- **Problem to solve**
The count of lines with the string "kind" in the material is all that should be returned.

:::::

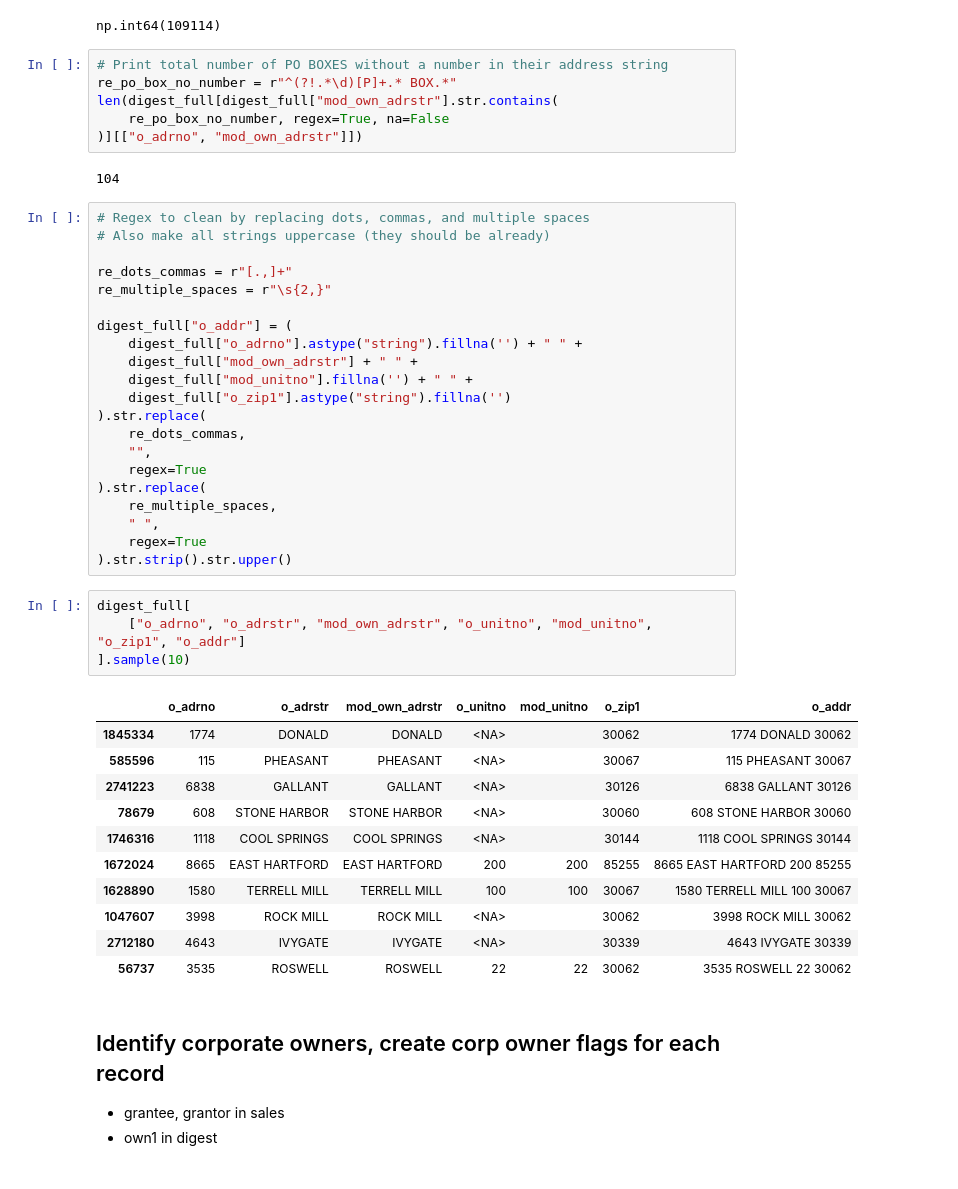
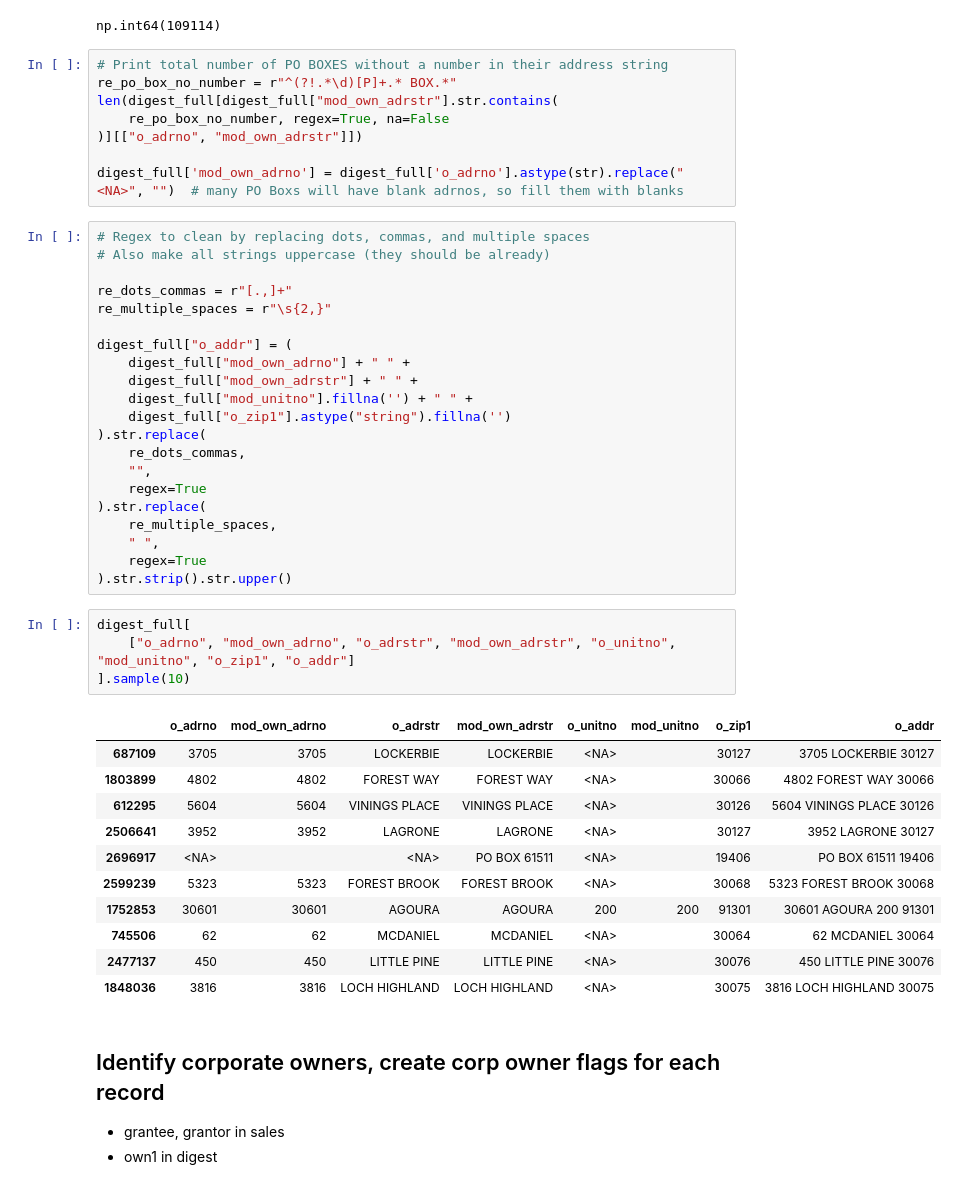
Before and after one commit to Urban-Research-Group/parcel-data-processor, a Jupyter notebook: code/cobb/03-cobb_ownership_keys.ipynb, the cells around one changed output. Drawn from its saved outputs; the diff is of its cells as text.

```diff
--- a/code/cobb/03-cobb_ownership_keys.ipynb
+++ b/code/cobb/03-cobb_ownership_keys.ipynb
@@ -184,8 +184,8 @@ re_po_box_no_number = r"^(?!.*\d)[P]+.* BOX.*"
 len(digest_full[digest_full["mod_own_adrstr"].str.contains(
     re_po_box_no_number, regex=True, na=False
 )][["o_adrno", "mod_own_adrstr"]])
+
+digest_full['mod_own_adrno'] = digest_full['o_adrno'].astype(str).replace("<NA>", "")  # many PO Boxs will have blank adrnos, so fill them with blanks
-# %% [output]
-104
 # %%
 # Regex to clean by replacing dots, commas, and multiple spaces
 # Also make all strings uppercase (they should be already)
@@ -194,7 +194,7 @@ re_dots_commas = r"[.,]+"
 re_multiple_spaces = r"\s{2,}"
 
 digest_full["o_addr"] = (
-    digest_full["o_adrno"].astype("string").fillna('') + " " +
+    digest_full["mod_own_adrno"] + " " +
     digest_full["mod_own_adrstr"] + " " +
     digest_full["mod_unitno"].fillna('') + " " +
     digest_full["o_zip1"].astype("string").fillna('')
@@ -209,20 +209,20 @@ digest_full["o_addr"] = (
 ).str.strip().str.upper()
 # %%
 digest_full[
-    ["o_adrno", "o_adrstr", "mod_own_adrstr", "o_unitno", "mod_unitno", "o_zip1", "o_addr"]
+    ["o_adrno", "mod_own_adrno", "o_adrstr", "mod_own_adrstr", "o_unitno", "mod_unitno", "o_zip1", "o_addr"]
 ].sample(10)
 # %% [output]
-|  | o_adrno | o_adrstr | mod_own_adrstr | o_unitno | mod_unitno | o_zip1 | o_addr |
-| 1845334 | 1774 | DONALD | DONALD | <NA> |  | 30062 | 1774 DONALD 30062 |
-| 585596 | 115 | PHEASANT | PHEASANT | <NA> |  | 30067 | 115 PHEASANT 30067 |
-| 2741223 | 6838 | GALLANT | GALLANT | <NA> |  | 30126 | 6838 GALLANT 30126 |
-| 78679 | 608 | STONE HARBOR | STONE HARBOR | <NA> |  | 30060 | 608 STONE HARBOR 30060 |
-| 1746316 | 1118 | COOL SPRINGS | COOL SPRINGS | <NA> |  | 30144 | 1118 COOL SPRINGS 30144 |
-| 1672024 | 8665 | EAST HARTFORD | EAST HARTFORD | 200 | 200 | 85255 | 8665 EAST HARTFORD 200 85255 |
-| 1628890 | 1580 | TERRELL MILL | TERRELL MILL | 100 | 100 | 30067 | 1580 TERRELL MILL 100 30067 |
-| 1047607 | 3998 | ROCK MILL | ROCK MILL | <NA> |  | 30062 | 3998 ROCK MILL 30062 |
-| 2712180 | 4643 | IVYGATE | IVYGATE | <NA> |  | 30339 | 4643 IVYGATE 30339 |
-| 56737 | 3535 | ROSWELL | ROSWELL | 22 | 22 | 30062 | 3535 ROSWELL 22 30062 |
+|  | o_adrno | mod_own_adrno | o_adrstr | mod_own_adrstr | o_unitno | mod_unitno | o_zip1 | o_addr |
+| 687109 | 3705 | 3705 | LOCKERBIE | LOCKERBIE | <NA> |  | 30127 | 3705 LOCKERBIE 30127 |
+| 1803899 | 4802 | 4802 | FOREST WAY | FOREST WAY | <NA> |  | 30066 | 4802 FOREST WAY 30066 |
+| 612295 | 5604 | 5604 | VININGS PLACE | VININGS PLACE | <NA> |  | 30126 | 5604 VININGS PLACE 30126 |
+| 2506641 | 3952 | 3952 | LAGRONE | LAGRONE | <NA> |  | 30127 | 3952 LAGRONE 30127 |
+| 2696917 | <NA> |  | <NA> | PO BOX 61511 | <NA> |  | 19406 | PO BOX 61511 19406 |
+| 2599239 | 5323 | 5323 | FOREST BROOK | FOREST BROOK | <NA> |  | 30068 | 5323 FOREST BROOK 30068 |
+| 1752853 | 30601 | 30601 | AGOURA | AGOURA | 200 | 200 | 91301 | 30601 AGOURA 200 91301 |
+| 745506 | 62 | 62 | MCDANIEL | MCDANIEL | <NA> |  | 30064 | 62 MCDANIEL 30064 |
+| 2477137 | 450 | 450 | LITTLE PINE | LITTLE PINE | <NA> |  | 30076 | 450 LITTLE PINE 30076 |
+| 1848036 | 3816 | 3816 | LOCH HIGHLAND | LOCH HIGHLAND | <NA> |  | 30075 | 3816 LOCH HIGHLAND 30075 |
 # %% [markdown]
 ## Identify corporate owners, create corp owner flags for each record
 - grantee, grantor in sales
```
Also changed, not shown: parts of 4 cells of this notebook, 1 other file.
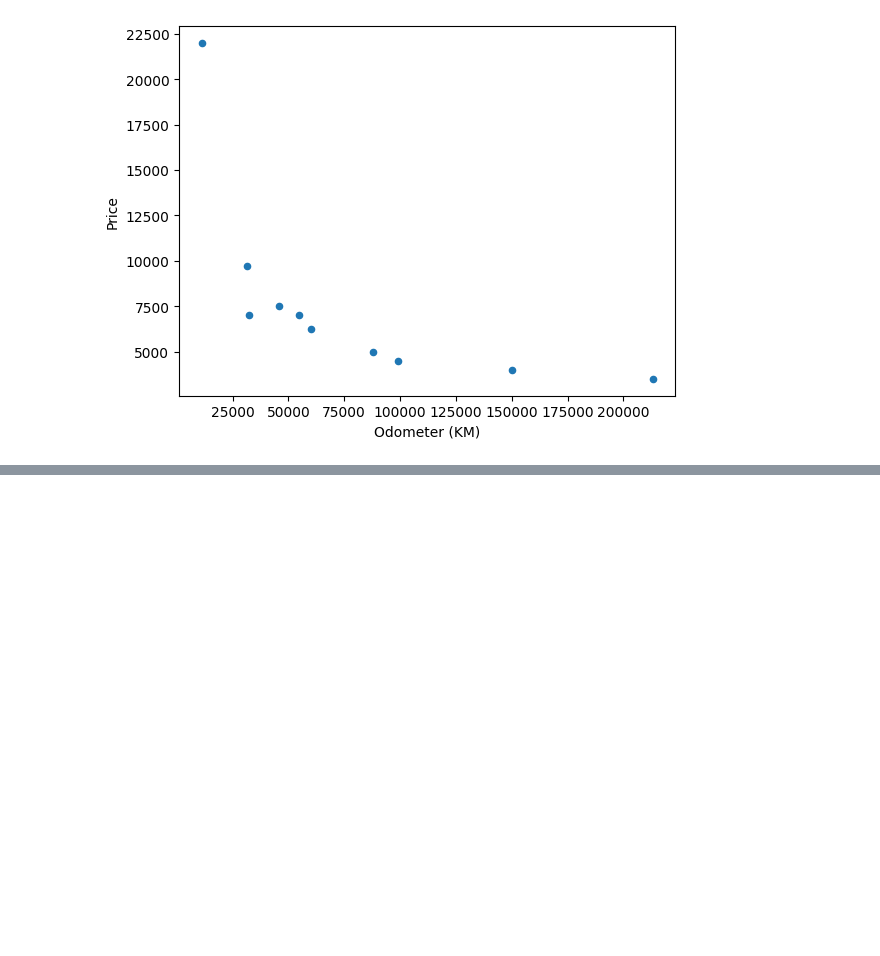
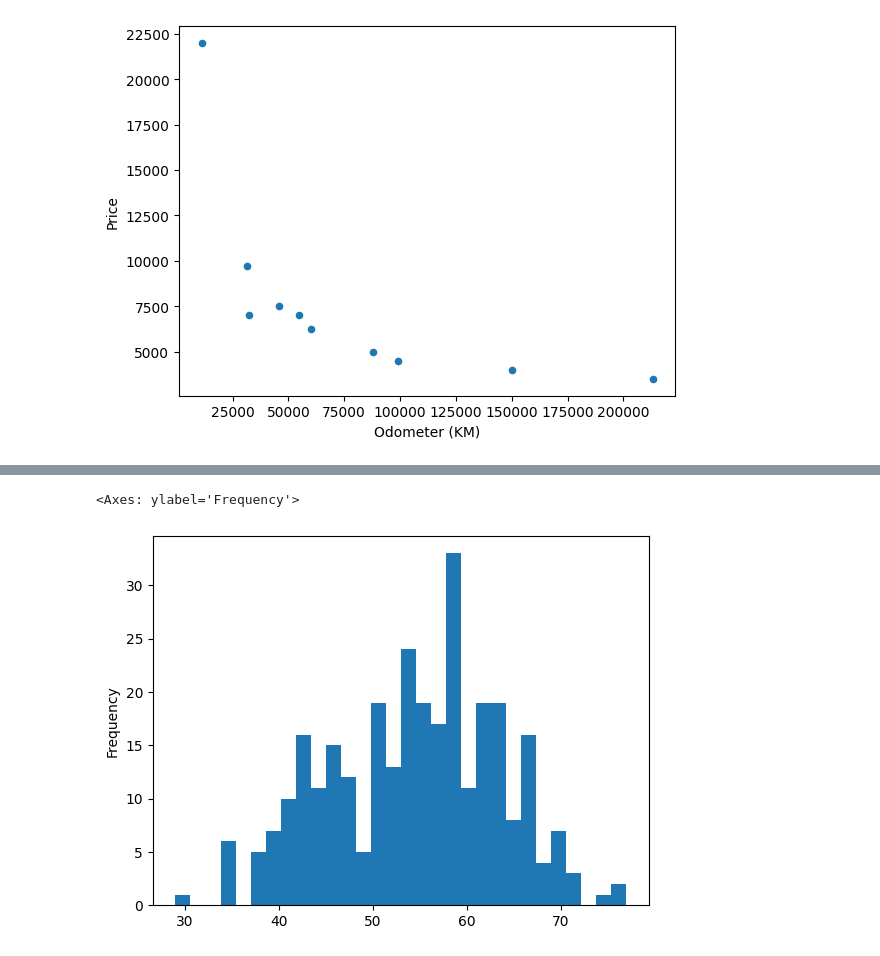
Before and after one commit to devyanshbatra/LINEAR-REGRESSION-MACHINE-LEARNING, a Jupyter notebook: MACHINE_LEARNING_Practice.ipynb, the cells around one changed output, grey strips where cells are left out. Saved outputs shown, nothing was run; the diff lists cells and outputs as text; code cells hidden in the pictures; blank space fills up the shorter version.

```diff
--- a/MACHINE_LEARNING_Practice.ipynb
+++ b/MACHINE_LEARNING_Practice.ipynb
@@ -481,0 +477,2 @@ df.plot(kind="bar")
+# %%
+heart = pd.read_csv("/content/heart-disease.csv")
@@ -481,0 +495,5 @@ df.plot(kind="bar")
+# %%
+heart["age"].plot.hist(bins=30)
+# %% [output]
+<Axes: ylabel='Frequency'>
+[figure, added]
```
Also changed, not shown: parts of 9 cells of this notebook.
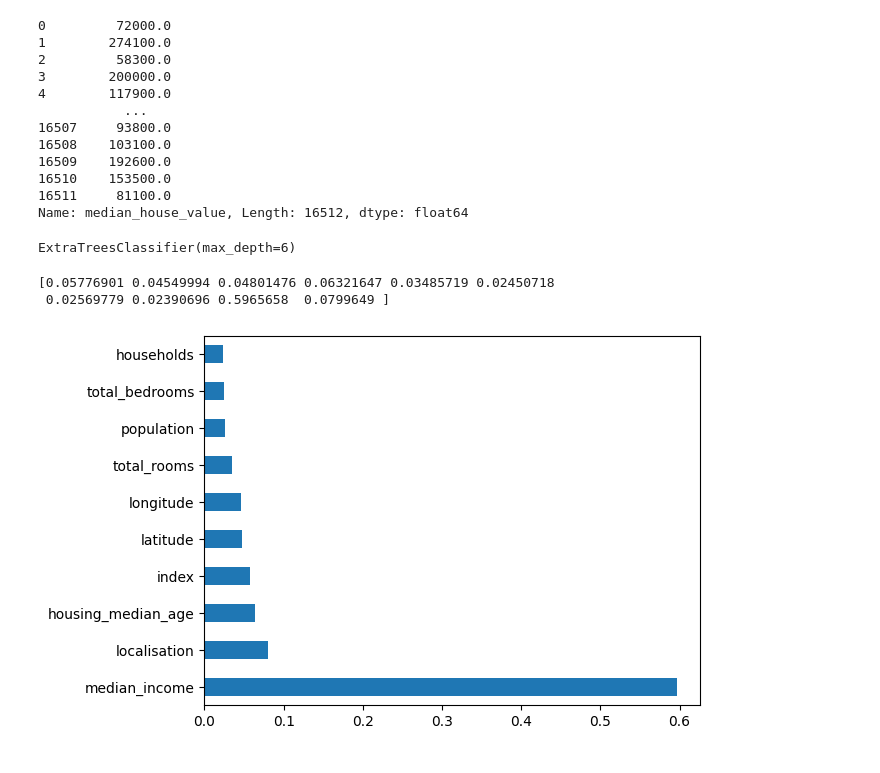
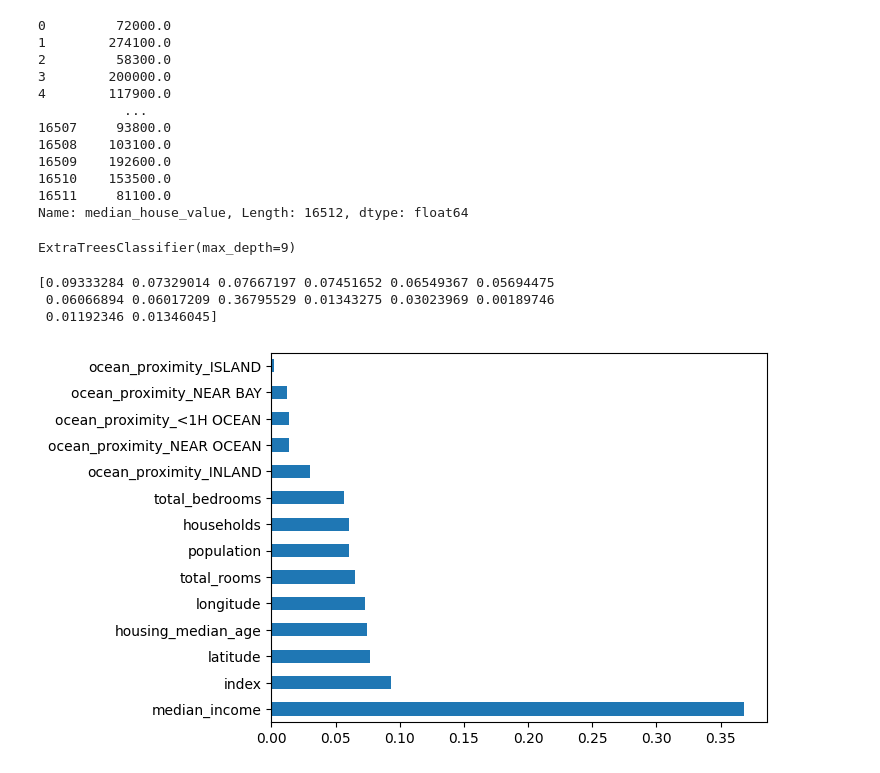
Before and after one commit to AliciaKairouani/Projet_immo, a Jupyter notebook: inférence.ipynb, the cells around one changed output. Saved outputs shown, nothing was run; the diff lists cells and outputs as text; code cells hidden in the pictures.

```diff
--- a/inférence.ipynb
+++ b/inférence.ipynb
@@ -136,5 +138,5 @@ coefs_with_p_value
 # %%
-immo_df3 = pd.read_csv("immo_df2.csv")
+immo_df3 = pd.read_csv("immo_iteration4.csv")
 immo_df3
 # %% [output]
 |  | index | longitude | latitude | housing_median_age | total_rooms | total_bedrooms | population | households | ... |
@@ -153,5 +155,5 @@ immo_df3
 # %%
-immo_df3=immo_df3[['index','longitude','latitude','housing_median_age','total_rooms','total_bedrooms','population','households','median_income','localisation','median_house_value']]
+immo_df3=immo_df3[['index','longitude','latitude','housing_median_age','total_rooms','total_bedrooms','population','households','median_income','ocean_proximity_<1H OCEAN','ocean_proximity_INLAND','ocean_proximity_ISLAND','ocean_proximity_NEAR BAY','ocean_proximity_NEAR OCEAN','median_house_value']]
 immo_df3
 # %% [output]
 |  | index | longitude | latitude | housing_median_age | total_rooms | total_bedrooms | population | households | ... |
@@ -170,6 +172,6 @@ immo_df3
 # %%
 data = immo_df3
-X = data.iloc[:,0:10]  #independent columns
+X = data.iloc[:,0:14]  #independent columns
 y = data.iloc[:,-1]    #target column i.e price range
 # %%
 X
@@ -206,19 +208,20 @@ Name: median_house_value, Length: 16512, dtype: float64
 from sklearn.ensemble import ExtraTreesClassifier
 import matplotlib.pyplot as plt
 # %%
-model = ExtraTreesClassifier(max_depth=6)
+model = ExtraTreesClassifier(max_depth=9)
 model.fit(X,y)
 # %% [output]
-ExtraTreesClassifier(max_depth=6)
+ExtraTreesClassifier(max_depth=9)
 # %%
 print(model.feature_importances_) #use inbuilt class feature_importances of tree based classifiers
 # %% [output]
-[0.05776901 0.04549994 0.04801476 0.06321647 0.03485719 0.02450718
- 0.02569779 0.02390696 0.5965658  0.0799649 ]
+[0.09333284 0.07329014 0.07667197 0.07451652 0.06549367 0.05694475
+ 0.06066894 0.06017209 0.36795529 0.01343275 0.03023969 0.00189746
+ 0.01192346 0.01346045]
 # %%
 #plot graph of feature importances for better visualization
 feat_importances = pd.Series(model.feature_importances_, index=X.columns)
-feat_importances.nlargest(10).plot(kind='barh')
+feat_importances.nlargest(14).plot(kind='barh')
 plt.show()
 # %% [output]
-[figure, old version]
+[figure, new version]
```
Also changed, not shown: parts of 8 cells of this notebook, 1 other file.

:::::

- **Task answer**
4